NEW YORK (Reuters) - Hershey Co, one of the world’s best known names in chocolate, expects its first price hike in three years to crimp short term sales, but over the long haul the popularity of chocolate will prevail, the company’s chief executive said on Thursday.
President and CEO John Bilbrey said the 120-year-old maker of Hershey Kisses and Reese’s Peanut Butter Cups will be particularly alert to any reduction in sales caused by the increase, which averaged 8 percent, among low income consumers.
Bilbrey told analysts on a conference call to discuss second-quarter financial results that in the past many consumers adjusted to higher prices “over time,” but he said more expensive chocolate would lower volume for the rest of the year, primarily in the fourth quarter and into 2015.
Hershey announced its price increase on July 15, saying it was in response to soaring cocoa and dairy prices. The hike comes at a critical time for candy makers, as some of the world’s best known brands are fighting for U.S. consumers in a shrinking market.
One of Hershey’s biggest competitors Mars Chocolate North America said on Wednesday it was raising prices 7 percent.
Three months ago, Swiss-based Nestle SA, the world’s biggest confectionery business, warned of price changes.
But Swiss chocolate maker Lindt & Spruengli has said its main priority was to gain market share globally by absorbing some commodity price increases.
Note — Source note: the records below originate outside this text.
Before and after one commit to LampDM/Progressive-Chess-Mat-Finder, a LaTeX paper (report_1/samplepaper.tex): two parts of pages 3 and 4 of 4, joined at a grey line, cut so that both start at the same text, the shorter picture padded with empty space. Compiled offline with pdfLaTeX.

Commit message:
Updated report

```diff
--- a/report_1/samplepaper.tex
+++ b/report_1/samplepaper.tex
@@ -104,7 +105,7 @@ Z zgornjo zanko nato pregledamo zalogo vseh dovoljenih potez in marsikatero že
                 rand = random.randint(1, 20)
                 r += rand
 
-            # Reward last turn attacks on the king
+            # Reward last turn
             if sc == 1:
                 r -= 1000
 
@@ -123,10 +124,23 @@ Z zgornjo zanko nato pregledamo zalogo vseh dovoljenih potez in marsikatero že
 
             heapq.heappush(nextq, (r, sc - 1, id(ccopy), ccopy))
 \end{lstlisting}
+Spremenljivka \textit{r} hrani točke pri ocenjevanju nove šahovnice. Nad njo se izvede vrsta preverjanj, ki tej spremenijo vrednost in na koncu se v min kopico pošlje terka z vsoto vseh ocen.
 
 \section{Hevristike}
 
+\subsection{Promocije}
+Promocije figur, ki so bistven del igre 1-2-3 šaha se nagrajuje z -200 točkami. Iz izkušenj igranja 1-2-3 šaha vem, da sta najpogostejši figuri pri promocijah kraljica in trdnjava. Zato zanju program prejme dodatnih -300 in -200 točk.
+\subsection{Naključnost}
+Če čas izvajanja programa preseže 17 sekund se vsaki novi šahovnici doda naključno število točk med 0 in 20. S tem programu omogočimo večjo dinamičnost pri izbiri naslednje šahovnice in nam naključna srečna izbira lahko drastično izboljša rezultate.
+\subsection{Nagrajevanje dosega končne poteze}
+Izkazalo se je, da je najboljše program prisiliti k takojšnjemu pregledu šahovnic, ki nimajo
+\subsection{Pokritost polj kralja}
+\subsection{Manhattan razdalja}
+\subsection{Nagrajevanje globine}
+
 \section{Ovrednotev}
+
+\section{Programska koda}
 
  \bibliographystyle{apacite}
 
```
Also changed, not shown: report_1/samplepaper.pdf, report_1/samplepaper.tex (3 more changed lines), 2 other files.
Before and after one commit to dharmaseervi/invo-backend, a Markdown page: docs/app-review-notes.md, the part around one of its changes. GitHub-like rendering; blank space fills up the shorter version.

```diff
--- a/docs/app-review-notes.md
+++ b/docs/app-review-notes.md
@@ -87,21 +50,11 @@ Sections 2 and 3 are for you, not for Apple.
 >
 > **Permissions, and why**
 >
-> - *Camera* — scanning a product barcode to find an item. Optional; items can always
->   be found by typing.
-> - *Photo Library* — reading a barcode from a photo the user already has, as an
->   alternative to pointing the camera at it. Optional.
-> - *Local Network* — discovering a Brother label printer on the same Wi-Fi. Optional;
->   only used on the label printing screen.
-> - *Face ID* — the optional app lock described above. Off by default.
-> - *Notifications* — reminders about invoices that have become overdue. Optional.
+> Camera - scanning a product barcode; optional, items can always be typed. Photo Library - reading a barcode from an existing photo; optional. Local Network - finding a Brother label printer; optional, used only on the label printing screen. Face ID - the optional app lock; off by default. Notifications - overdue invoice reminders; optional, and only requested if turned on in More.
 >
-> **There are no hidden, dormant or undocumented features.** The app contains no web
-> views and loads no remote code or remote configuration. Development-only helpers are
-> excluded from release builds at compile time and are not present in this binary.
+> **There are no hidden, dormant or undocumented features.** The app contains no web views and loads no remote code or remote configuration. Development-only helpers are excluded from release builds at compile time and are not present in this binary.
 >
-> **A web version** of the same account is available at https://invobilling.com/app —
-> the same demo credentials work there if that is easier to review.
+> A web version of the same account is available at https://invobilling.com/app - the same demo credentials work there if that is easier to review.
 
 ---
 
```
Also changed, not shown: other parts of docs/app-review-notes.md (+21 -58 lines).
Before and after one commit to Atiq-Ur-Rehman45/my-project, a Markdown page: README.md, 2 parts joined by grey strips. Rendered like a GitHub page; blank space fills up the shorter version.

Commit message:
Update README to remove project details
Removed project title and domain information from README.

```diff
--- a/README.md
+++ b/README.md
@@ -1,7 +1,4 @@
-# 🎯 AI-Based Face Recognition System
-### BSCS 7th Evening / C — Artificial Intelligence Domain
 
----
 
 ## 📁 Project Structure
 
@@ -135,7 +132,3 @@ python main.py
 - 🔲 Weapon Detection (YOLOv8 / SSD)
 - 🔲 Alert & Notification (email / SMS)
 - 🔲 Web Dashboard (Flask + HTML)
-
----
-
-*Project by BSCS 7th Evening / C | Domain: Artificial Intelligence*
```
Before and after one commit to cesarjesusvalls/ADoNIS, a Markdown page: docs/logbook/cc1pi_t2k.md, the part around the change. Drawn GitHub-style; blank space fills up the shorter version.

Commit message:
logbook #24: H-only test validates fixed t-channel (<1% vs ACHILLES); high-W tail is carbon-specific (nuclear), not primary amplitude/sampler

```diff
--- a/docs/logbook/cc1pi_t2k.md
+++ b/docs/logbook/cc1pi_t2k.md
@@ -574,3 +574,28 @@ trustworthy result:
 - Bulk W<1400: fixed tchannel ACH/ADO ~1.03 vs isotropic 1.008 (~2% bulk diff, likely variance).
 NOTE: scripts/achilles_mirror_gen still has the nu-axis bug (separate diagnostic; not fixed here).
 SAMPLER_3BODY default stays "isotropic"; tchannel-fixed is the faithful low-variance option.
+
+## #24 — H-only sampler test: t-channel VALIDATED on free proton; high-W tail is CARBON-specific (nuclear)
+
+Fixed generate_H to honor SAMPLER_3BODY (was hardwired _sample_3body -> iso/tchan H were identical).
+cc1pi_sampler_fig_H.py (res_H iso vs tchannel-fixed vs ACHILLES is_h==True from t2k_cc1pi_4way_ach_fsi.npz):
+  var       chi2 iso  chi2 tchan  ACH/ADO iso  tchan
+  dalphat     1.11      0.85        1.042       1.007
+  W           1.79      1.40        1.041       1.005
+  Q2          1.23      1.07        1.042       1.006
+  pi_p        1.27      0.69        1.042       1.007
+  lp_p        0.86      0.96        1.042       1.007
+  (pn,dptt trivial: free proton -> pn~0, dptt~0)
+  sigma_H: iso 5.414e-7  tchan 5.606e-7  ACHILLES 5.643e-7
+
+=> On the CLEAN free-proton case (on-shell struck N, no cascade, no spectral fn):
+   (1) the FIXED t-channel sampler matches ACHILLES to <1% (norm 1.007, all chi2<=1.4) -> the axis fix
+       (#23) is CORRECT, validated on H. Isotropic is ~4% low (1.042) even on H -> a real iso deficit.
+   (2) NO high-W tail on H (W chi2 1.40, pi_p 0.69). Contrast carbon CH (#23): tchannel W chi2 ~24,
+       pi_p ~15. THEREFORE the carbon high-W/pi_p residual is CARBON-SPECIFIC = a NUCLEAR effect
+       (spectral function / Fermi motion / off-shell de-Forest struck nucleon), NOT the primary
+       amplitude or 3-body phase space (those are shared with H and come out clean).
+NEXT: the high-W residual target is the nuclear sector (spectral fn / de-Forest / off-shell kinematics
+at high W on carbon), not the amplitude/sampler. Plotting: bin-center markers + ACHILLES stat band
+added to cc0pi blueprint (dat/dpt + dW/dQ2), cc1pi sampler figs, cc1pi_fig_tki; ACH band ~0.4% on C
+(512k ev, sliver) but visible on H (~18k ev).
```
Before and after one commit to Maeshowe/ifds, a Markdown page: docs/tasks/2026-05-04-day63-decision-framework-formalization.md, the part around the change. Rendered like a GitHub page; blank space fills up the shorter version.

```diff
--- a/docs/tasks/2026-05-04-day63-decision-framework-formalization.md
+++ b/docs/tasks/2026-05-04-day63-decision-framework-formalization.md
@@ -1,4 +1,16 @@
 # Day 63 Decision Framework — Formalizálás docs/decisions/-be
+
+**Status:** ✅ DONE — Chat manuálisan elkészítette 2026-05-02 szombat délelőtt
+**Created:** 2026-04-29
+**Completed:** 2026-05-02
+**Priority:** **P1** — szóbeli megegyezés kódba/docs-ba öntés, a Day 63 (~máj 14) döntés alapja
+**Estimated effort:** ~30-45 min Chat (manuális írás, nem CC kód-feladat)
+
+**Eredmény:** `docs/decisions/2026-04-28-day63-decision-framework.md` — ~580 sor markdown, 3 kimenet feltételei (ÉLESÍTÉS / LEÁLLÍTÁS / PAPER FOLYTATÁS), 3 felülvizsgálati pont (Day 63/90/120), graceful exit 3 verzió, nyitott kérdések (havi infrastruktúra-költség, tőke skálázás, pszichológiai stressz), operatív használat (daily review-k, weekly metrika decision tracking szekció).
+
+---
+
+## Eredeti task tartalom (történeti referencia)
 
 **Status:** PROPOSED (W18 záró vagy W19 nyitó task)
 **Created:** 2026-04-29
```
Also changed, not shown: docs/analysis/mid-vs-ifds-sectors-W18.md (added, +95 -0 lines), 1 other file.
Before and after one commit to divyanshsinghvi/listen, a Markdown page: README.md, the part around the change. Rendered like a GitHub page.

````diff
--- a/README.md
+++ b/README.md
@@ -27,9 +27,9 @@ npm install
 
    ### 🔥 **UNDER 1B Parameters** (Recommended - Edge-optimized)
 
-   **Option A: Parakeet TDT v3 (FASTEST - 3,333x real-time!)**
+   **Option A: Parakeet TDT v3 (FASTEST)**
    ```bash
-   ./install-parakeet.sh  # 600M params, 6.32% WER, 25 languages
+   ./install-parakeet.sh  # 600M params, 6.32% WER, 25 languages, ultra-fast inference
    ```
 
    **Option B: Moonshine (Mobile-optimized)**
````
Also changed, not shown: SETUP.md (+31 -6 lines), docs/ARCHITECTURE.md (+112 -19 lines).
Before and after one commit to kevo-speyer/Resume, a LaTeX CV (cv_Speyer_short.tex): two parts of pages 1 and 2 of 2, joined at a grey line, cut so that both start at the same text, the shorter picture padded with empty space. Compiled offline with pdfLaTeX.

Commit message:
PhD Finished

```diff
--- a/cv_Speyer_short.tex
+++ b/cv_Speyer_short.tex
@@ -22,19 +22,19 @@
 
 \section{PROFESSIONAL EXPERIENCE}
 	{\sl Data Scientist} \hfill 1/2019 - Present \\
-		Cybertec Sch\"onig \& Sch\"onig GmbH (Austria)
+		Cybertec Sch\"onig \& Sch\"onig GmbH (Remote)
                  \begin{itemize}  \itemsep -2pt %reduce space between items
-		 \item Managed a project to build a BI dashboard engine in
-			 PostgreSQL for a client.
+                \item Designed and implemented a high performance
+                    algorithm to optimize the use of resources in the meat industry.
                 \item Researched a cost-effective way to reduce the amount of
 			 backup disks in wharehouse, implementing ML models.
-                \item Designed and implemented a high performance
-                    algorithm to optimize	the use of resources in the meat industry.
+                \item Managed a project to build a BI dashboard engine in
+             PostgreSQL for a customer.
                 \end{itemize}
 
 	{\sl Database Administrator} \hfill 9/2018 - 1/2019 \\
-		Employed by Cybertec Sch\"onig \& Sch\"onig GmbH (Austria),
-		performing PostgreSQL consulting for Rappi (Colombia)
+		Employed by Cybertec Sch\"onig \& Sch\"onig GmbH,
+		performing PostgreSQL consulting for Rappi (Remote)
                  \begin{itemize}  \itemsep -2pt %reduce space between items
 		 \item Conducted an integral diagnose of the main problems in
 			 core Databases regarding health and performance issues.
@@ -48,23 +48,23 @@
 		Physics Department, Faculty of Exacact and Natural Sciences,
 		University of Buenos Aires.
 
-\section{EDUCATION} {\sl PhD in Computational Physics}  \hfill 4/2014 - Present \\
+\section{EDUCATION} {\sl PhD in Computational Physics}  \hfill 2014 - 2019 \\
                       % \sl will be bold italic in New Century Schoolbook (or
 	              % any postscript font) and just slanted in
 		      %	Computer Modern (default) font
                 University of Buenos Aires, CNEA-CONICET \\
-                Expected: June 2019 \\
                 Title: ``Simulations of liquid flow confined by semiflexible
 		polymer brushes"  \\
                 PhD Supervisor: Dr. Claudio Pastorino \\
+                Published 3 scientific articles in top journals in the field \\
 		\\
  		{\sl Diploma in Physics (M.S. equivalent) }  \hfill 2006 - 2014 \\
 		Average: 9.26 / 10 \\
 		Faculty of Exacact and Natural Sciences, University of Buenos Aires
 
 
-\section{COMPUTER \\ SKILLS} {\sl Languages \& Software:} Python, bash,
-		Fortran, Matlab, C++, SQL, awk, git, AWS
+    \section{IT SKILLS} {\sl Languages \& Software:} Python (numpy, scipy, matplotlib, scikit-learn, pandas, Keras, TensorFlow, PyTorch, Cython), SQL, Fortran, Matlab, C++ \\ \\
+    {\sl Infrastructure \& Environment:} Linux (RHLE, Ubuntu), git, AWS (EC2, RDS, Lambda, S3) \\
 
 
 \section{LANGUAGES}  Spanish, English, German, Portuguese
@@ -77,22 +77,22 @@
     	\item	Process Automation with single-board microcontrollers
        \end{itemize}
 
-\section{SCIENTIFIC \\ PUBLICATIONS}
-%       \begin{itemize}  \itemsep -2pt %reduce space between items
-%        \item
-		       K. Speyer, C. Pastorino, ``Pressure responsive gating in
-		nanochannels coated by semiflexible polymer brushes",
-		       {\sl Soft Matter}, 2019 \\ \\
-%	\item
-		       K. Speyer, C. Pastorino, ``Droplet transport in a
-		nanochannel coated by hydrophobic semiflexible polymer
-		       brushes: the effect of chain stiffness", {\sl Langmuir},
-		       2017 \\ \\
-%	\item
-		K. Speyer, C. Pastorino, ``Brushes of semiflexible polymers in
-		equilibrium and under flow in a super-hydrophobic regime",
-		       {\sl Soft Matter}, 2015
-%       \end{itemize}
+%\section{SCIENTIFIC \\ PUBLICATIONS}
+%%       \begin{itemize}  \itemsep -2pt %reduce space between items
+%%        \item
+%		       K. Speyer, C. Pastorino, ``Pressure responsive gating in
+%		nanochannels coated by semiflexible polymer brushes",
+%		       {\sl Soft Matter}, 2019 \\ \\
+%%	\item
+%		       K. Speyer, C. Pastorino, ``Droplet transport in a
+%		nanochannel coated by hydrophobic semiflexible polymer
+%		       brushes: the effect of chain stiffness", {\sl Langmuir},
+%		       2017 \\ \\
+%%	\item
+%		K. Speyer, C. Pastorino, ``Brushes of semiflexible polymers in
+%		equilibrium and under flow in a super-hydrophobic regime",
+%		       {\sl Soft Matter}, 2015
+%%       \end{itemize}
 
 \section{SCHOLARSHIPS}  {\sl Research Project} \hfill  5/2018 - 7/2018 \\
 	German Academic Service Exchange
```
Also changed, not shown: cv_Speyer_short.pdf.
U.S. demand for chocolate has declined annually since 2006, with the exception of 2013 when there was slight growth, according to data from Euromonitor International. In contrast, world consumption has increased.
This is in part because of the increasing popularity of premium products and bite-size chocolates that weigh less than many chocolate bars. Global demand is increasing and there are reports that prices are getting higher because cocoa farmers are not going to be able to increase production enough to meet the demand for chocolate.
In its results, Hershey said full-year net sales were expected to rise around the low end of its long-term target of 5 to 7 percent and growth in its candy and mint category would be around 3 percent in 2014, slightly below the long-term projection of 3 to 4 percent.
Reporting by Marcy Nicholson; Editing by Richard Chang